Each line that contains "code" needs to be copied from the listing.

▸ RECORDS FOR PROCESSING
# # # # # # #

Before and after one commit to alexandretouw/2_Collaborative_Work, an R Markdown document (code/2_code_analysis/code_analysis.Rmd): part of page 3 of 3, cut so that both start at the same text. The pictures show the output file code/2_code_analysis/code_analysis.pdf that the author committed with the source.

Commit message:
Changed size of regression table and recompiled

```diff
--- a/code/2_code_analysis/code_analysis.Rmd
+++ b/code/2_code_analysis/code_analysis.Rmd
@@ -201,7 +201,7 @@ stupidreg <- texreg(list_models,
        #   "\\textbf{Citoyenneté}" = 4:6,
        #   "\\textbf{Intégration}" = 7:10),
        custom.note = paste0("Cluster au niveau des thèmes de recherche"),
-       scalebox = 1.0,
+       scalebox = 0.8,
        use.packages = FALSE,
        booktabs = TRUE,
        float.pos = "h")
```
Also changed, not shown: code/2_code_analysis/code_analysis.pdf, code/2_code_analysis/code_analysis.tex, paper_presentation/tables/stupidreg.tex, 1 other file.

# # # # # # #

▸ RESULT BELOW
Before and after one commit to alexandretouw/2_Collaborative_Work, an R Markdown document (code/2_code_analysis/code_analysis.Rmd): part of page 3 of 3, cut so that both start at the same text. The pictures show the output file code/2_code_analysis/code_analysis.pdf that the author committed with the source.
--- a/code/2_code_analysis/code_analysis.Rmd
+++ b/code/2_code_analysis/code_analysis.Rmd
Also changed, not shown: code/2_code_analysis/code_analysis.pdf, code/2_code_analysis/code_analysis.tex, paper_presentation/tables/stupidreg.tex, 1 other file.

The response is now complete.